Researchers focused on the representation of children and attorneys for children have taken great pains to explore issues surrounding the attorney-child client relationship and recommend strategies and policies supporting positive development of the relationship. Notwithstanding the breadth of available information, almost no attention has been aimed at whether attorneys should physically touch their clients. This article fills that gap.

This Article consists of three parts. Part I describes the literature commanding attorneys for children to develop quality relationships with their clients. These works recognize that young clients seek good relationships with their attorneys, but that barriers to creating quality relationships may exist. Next, Part I summarizes the current state of scientific knowledge regarding touch. Finally, Part I explains the potential benefits when attorneys use touch in their professional role.
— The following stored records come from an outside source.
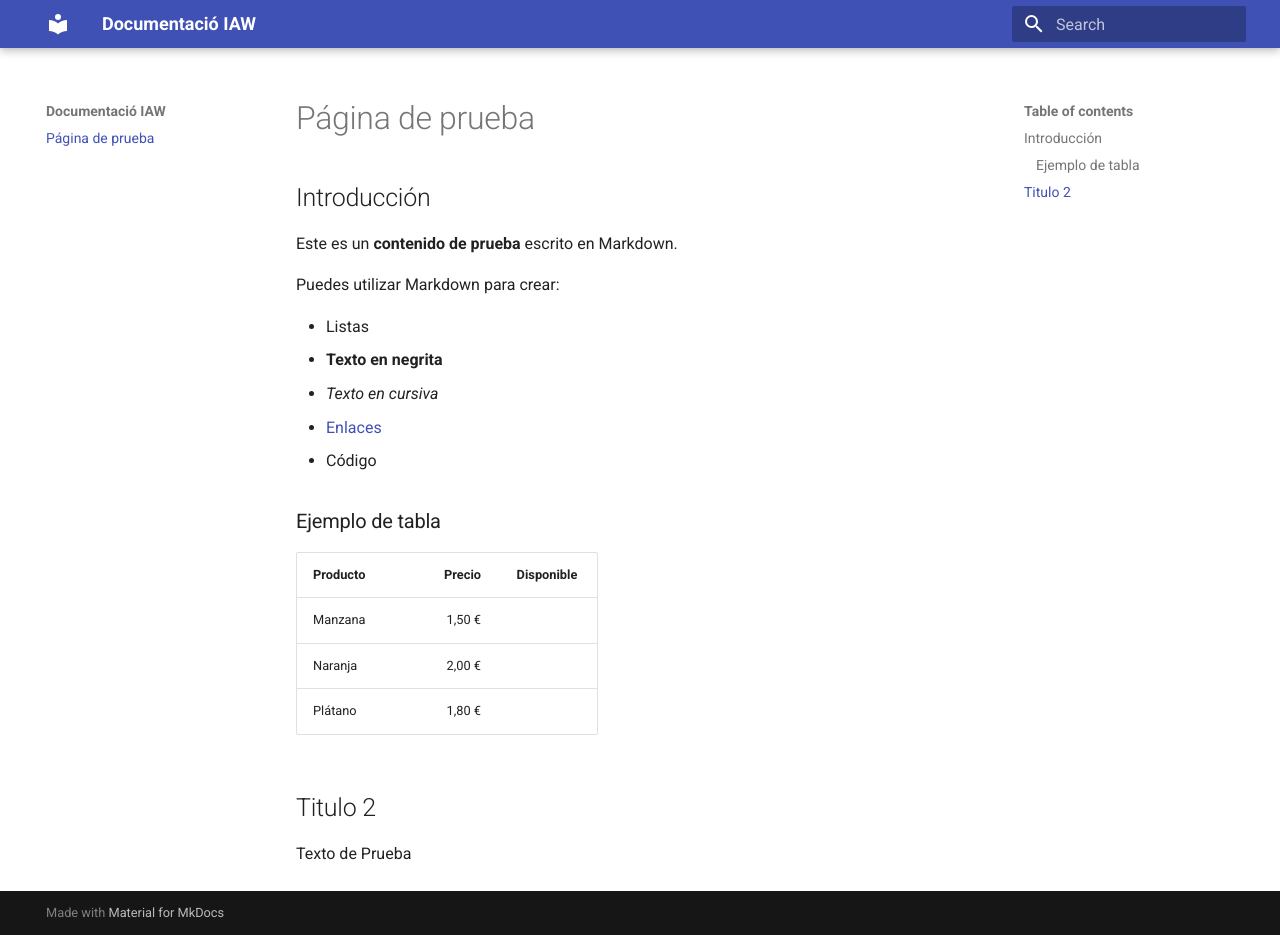
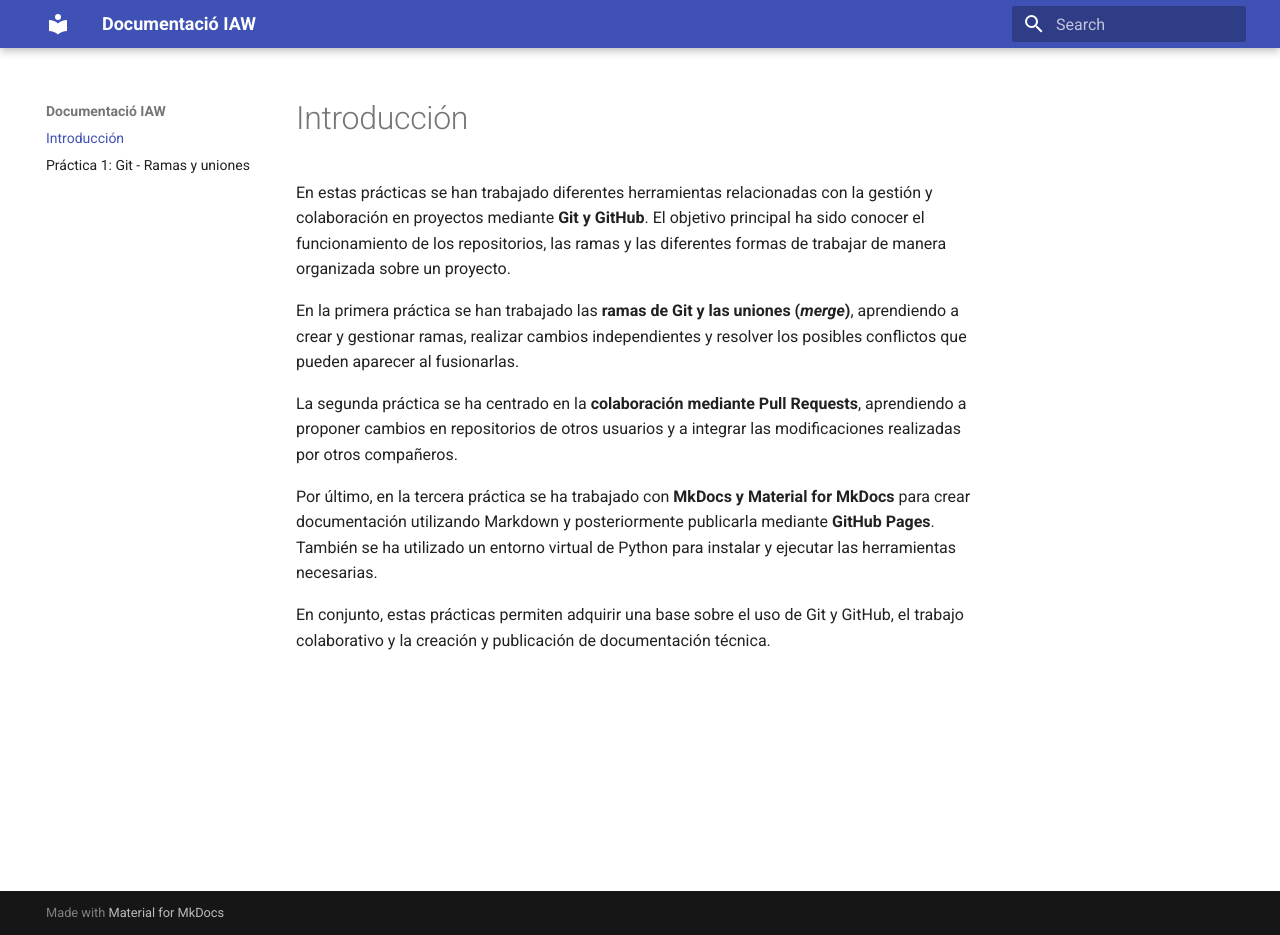
Before and after one commit to AleLloRoc/MkDocs, an MkDocs documentation site: the page built from docs/index.md, in a window 1280 px wide and 935 px high. Built offline with MkDocs 1.6.1 and Material for MkDocs 9.7.7, drawn with Linux system fonts in a browser that asks for light colours.

```diff
--- a/docs/index.md
+++ b/docs/index.md
@@ -1,25 +1,11 @@
-# Página de prueba
+# Introducción
 
-## Introducción
+En estas prácticas se han trabajado diferentes herramientas relacionadas con la gestión y colaboración en proyectos mediante **Git y GitHub**. El objetivo principal ha sido conocer el funcionamiento de los repositorios, las ramas y las diferentes formas de trabajar de manera organizada sobre un proyecto.
 
-Este es un **contenido de prueba** escrito en Markdown.
+En la primera práctica se han trabajado las **ramas de Git y las uniones (*merge*)**, aprendiendo a crear y gestionar ramas, realizar cambios independientes y resolver los posibles conflictos que pueden aparecer al fusionarlas.
 
-Puedes utilizar Markdown para crear:
+La segunda práctica se ha centrado en la **colaboración mediante Pull Requests**, aprendiendo a proponer cambios en repositorios de otros usuarios y a integrar las modificaciones realizadas por otros compañeros.
 
-- Listas
-- **Texto en negrita**
-- *Texto en cursiva*
-- [Enlaces](https://example.com)
-- Código
+Por último, en la tercera práctica se ha trabajado con **MkDocs y Material for MkDocs** para crear documentación utilizando Markdown y posteriormente publicarla mediante **GitHub Pages**. También se ha utilizado un entorno virtual de Python para instalar y ejecutar las herramientas necesarias.
 
-### Ejemplo de tabla
-
-| Producto | Precio | Disponible |
-|---|---:|:---:|
-| Manzana | 1,50 €
-| Naranja | 2,00 €
-| Plátano | 1,80 €
-
-## Titulo 2
-
-Texto de Prueba
+En conjunto, estas prácticas permiten adquirir una base sobre el uso de Git y GitHub, el trabajo colaborativo y la creación y publicación de documentación técnica.
```
Also changed, not shown: docs/Practica1.md (added, +16 -0 lines).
Part II reveals the glaring lack of guidance offered to children’s attorneys regarding whether it is appropriate to physically touch their clients and the reasons to caution against attorneys doing so. Explaining that neither ethical nor professional standards prevent attorneys from touching their clients in non-sexual, pro-social ways, Part II begins by revealing that the existing literature fails to consider touch as a possible tool for developing a quality relationship. Part II then examines the potential negative outcomes that may occur when an attorney physically touches a child client. Not only may the child or attorney-client relationship be affected negatively, but the attorney may also be negatively influenced.

Drawing upon the first two Parts, Part III offers several suggestions for addressing the matter. It begins by reviewing approaches taken by other professionals who work closely with children. These occupations, which embrace different perspectives, offer worthwhile viewpoints for consideration. Part III then proposes that all attorneys for children receive training on whether and how to appropriately touch child clients. Finally, Part III recommends that legal organizations and lawyers for children adopt formal policies governing attorney-client touch.